What is expected: What is the number of lines below that contain the word "Icons"? Respond with that number alone.

Data records:
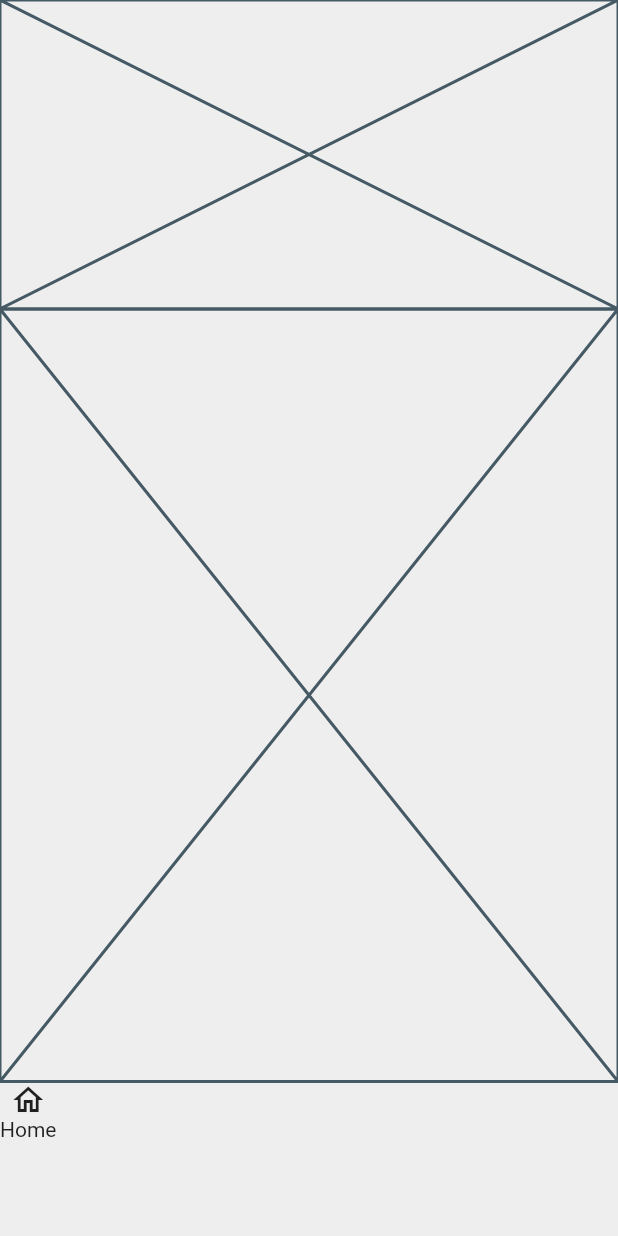
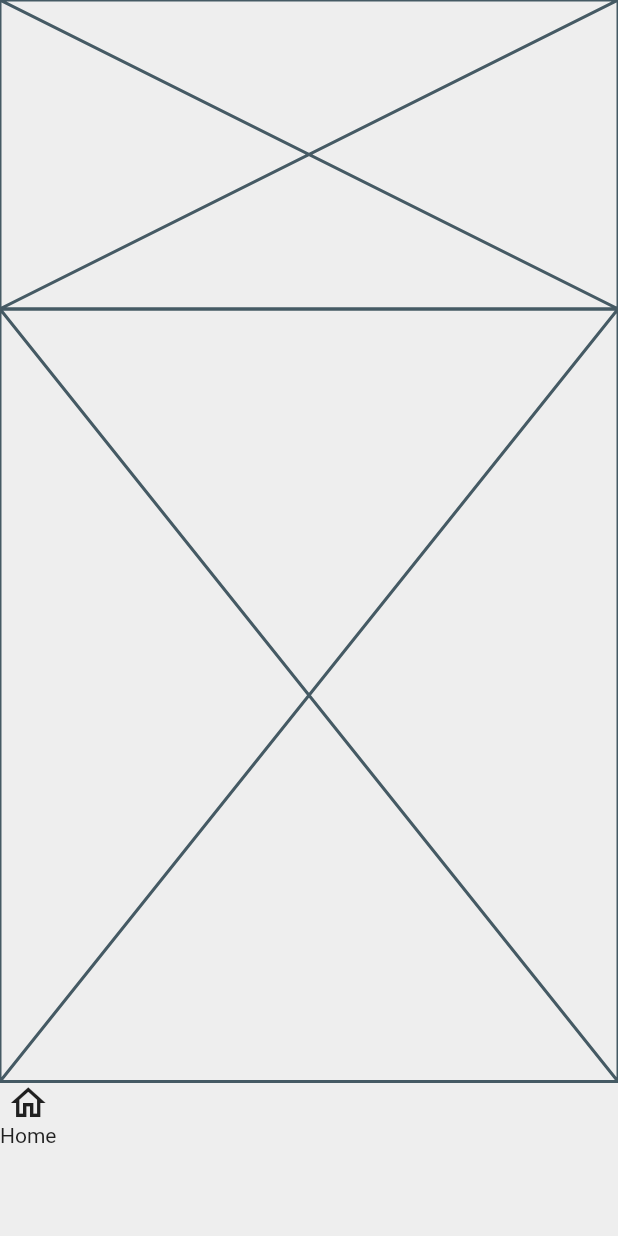
Before and after one commit to JAICHANGPARK/flutter_notebook_11th_story, a Flutter app: the screen it shows after launch, on a phone screen of 412 x 824 dp. Run offline on Flutter 3.47's test engine with Material 2 defaults, Android fonts, the phone set to English and light mode, and no system bars; our stand-ins replace backdrop, badges, flutter_inner_drawer, flutter_slidable, flutter_swiper, google_fonts.

Commit message:
Update food_home_page.dart

```diff
--- a/lib/ep744_food_app/ui/food_home_page.dart
+++ b/lib/ep744_food_app/ui/food_home_page.dart
@@ -29,7 +29,7 @@ class _FoodHomePageState extends State<FoodHomePage> {
                     children: [
                       Column(
                         children: [
-                          Icon(Icons.home_outlined),
+                          Icon(Icons.home_outlined, size: 28,),
                           Text("Home")
                         ],
                       )
```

Answer space: 2